Home / Articles / IRS memo: Clearer LIHTC guidelines help building owners understand their options

IRS memo: Clearer LIHTC guidelines help building owners understand their options

October 23, 2015

Share:

Kirkendall-P-0024Color-FF
Phil Kirkendall
Contact Phil

The IRS’s Office of Chief Counsel recently released the memorandum, “Low-Income Housing Credit – Noncompliance Resulting from Conflicting Program Requirements,” to serve as guidance for examiners who audit issues related to low-income housing tax credits (LIHTC). The memorandum provided an explanation on the qualification status of a building as low income – in accordance with Section 42 of the Internal Revenue Code – in the event that an owner does not renew a tenant lease because the tenant’s rising income conflicts with another federal, state or local program.

The 2015 LIHTC memorandum requirements explained
The memo explains that a building does not become disqualified when a tenant’s income rises above the allotted threshold.

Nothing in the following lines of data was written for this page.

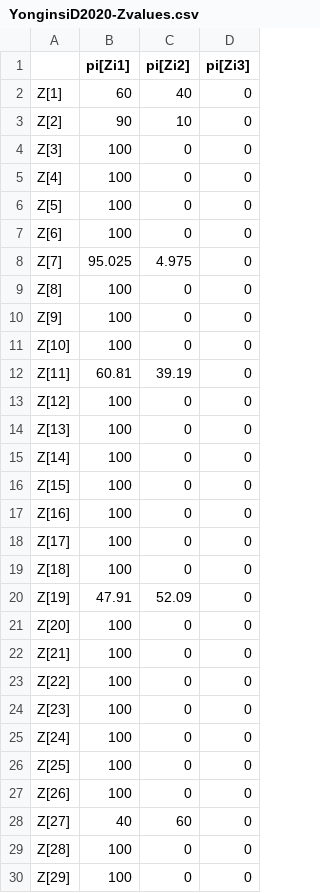
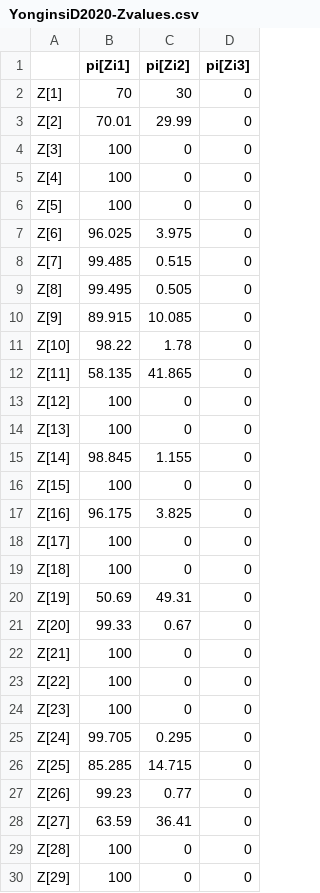
Before and after one commit to angkimuri/SK-ElectionIrregularities2020, a CSV file: Outputs/YonginsiD2020-Zvalues.csv, drawn as a sheet; only a part is shown; the diff covers the shown part only.

```diff
--- a/Outputs/YonginsiD2020-Zvalues.csv
+++ b/Outputs/YonginsiD2020-Zvalues.csv
@@ -1,4 +1,4 @@
 "","pi[Zi1]","pi[Zi2]","pi[Zi3]"
-"Z[1]",60,40,0
-"Z[2]",90,10,0
+"Z[1]",70,30,0
+"Z[2]",70.01,29.99,0
 "Z[3]",100,0,0
@@ -6,17 +6,17 @@
 "Z[5]",100,0,0
-"Z[6]",100,0,0
-"Z[7]",95.025,4.975,0
-"Z[8]",100,0,0
-"Z[9]",100,0,0
-"Z[10]",100,0,0
-"Z[11]",60.81,39.19,0
+"Z[6]",96.025,3.975,0
+"Z[7]",99.485,0.515,0
+"Z[8]",99.495,0.505,0
+"Z[9]",89.915,10.085,0
+"Z[10]",98.22,1.78,0
+"Z[11]",58.135,41.865,0
 "Z[12]",100,0,0
 "Z[13]",100,0,0
-"Z[14]",100,0,0
+"Z[14]",98.845,1.155,0
 "Z[15]",100,0,0
-"Z[16]",100,0,0
+"Z[16]",96.175,3.825,0
 "Z[17]",100,0,0
 "Z[18]",100,0,0
-"Z[19]",47.91,52.09,0
-"Z[20]",100,0,0
+"Z[19]",50.69,49.31,0
+"Z[20]",99.33,0.67,0
 "Z[21]",100,0,0
@@ -24,6 +24,6 @@
 "Z[23]",100,0,0
-"Z[24]",100,0,0
-"Z[25]",100,0,0
-"Z[26]",100,0,0
-"Z[27]",40,60,0
+"Z[24]",99.705,0.295,0
+"Z[25]",85.285,14.715,0
+"Z[26]",99.23,0.77,0
+"Z[27]",63.59,36.41,0
 "Z[28]",100,0,0
```
Also changed, not shown: 50 edited cells elsewhere in this file, Outputs/YonginsiC2016-Zvalues.csv, Outputs/YonginsiC2016-coefs.csv, 10 other files.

The LIHTC program was not designed to remove residents who increase their income. That is why the unit is still considered to be “low-income” for tax credit purposes if the same resident still lives there, receives restricted rent and originally qualified as low-income at move-in. However, to stay in compliance with other federal, state or local programs, the property owner may choose not to renew a tenant whose income exceeds the applicable limits. In this situation, the memo indicates it is not a violation of the LIHTC program and is considered good cause for not renewing the lease. However, if they do not have good cause, and the tenant qualifies for low-income status, despite increasing his or her income over the LIHTC income requirements, the owner or property manager will be subject to immediate tax credit recapture.

Section 42 protects households from eviction or displacement if they qualified for low-income status before they experienced a bump in income. According to the IRS website, low-income status applies to the building for up to a 140 percent increase to a tenant’s income above the LIHTC program threshold requirements. At that point, the unit is still considered “low-income” as long as the next available unit of the same or smaller size is rented to a qualified low-income tenant.

Changes from the 2007 memorandum
What is new about this memo is how conflicting program requirements are handled. Under the previous memo, the removal of a tenant with rising income to stay in compliance with another program was a direct violation of the LIHTC program. The previous memo indicated that this circumstance was not good cause to prevent the renewal of a tenant. At that point, the building lost its low-income status and credits were recaptured.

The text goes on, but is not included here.